Rescuing Kathryn Stockett's The Help from the Bestseller List
If a novel is a New York Times bestseller, on the list for fifty-six weeks and running, might it be too successful to be literary? The Help first appeared on the list March 29, 2009, and reached the number one spot January 24, 2010, for a total of six weeks. It was in the number two spot for ten weeks. Will Stockett's novel, especially when the movie version arrives, become the Gone with the Wind of the twenty-first century? Mitchell's novel, published in 1936 (the NYT list made its advent in 1942) broke publishing records of its day, is still a bestseller but was ignored by the academy until 1970.

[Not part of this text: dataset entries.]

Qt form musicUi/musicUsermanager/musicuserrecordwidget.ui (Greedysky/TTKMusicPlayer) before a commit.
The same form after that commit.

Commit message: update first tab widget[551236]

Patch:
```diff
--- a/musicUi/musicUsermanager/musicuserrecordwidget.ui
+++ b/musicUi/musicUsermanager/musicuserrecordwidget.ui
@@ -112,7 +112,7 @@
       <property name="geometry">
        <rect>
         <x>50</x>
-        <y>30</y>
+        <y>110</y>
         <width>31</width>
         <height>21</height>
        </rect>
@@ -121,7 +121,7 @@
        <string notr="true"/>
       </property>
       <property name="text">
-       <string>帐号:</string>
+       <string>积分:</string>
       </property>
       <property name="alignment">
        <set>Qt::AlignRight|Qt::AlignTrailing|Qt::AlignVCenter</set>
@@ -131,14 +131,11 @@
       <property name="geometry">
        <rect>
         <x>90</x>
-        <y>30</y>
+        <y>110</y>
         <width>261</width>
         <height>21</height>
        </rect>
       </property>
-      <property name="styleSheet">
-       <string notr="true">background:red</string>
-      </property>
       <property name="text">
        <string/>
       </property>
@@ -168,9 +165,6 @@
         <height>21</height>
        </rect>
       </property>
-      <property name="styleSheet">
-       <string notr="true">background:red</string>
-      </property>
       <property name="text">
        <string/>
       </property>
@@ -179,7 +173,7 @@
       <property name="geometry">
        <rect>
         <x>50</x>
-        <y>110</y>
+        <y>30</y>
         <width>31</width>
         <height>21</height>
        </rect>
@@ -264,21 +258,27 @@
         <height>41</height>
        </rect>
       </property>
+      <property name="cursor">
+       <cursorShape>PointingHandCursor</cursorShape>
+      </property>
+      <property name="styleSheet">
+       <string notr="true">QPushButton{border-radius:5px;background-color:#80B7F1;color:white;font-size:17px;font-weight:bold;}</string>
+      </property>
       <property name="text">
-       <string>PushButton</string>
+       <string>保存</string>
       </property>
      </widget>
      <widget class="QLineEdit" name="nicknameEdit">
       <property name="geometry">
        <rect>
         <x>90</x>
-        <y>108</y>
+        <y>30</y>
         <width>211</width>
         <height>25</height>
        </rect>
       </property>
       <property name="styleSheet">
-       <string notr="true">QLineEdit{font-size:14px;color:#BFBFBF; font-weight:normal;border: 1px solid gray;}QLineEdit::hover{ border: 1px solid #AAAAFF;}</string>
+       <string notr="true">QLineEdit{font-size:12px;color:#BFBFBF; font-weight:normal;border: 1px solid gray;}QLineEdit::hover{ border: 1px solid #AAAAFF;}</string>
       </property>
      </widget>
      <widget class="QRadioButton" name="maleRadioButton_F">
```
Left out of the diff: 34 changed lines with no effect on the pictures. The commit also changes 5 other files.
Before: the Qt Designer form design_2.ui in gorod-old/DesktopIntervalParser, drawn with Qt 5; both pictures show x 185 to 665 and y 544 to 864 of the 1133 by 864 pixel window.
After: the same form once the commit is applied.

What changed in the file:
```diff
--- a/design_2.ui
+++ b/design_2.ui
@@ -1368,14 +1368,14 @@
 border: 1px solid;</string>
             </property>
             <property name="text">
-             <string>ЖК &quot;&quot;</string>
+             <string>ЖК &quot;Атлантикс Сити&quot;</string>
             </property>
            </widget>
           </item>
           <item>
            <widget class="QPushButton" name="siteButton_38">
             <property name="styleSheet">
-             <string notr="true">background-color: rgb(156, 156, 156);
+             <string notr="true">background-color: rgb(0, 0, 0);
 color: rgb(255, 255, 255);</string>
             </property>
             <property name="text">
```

This conference panel devoted to The Help seeks to bridge scholarship with popular book club literature. A naysayer might argue that the book is too "light" or too popular to analyze in a theoretical framework, but a popular book can also be a well-written book. Many approaches come to mind for serious consideration of The Help: using Deborah McDowell's and Patricia Hill Collins' analyses of black women's bodies to discuss Aibileen and Minny; applying Shari Benstock's theories of autobiography to Aibileen's written stories and the other servants' oral stories; using Adrienne Rich's ideas of recovery and re-vision to address the way Skeeter sees her subjects' stories; and analyzing mother figures. It would also be interesting to apply the Bildungsroman to Skeeter's journey to freedom and social awareness, or to discuss the silence surrounding female illness (Skeeter's mother and Celia), or to analyze narrative voice or the nonfiction texts (Help, Junior League Newsletter, Miss Myrna's column) within the fiction. Comparative analysis of The Help with Anne Tyler's 1975 short story "The Geologist's Maid," Ellen Douglas's 1988 novel Can't Quit You, Baby, Mary Romero's 1992 study Maid in the U.S.A., or Sindiwe Magona's 1994 story cycle, Living, Loving, and Lying Awake at Night would evoke critical discussion.

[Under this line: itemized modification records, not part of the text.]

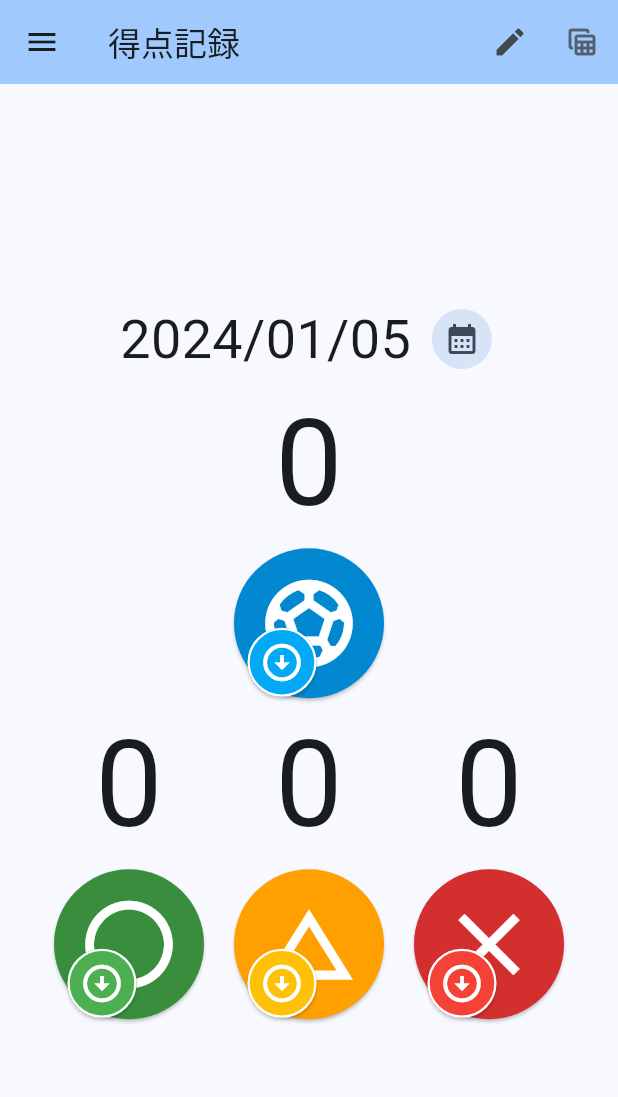
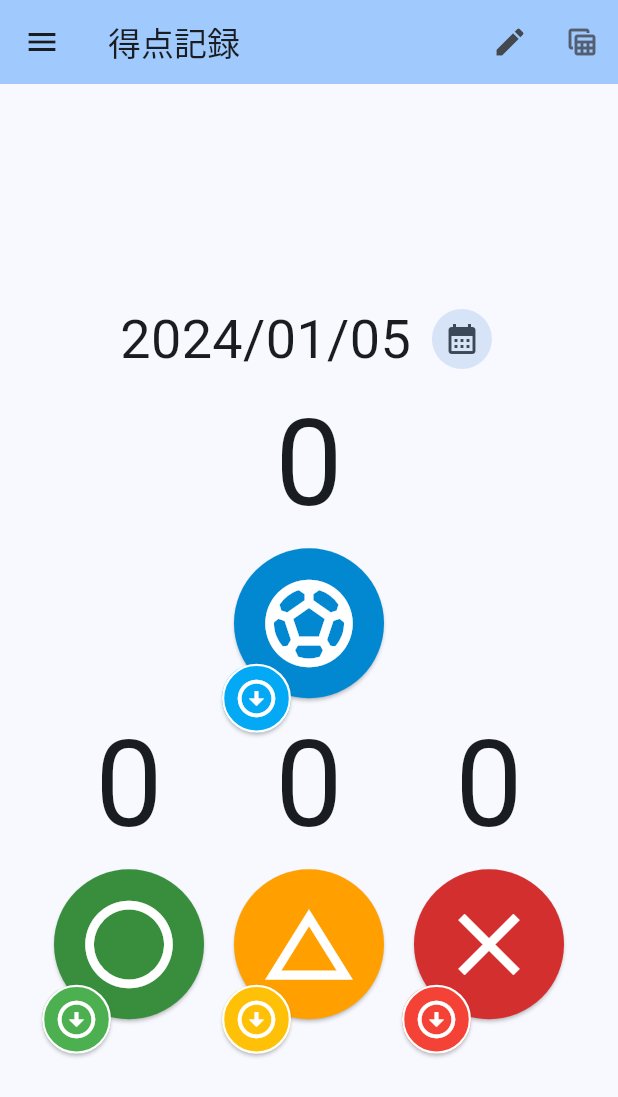
Before and after one commit to ichusrlocalbin/futsal-goals, a Flutter app: the FutsalScorePage screen opened directly, on a phone screen of 412 x 824 dp. Shown: the top 1097 px of the screen. Run offline on Flutter 3.47's test engine with Material 3 defaults, Android fonts, the phone set to English and light mode, and no system bars; our stand-ins replace cloud_firestore, csv, firebase_auth, firebase_core, google_sign_in; missing offline and left inert: dart:html; accounts and stored records are empty; generated files the repository leaves out were written again.

Commit message:
separete decrese buttons

```diff
--- a/lib/screens/futsal_score_screen.dart
+++ b/lib/screens/futsal_score_screen.dart
@@ -515,9 +515,8 @@ class OverlapCircleTwoButtons extends StatelessWidget {
             ),
           ),
         ),
-        Positioned(
-          bottom: 0,
-          left: 0,
+        Transform.translate(
+          offset: const Offset(-35, 50),
           child: ElevatedButton(
             onPressed: smallerButton.onPressed,
             child: Icon(smallerButton.iconData,
```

To contribute to the discussion, please submit proposals for 20-minute presentations to Jill Goad at email@example.com by July 1, 2010.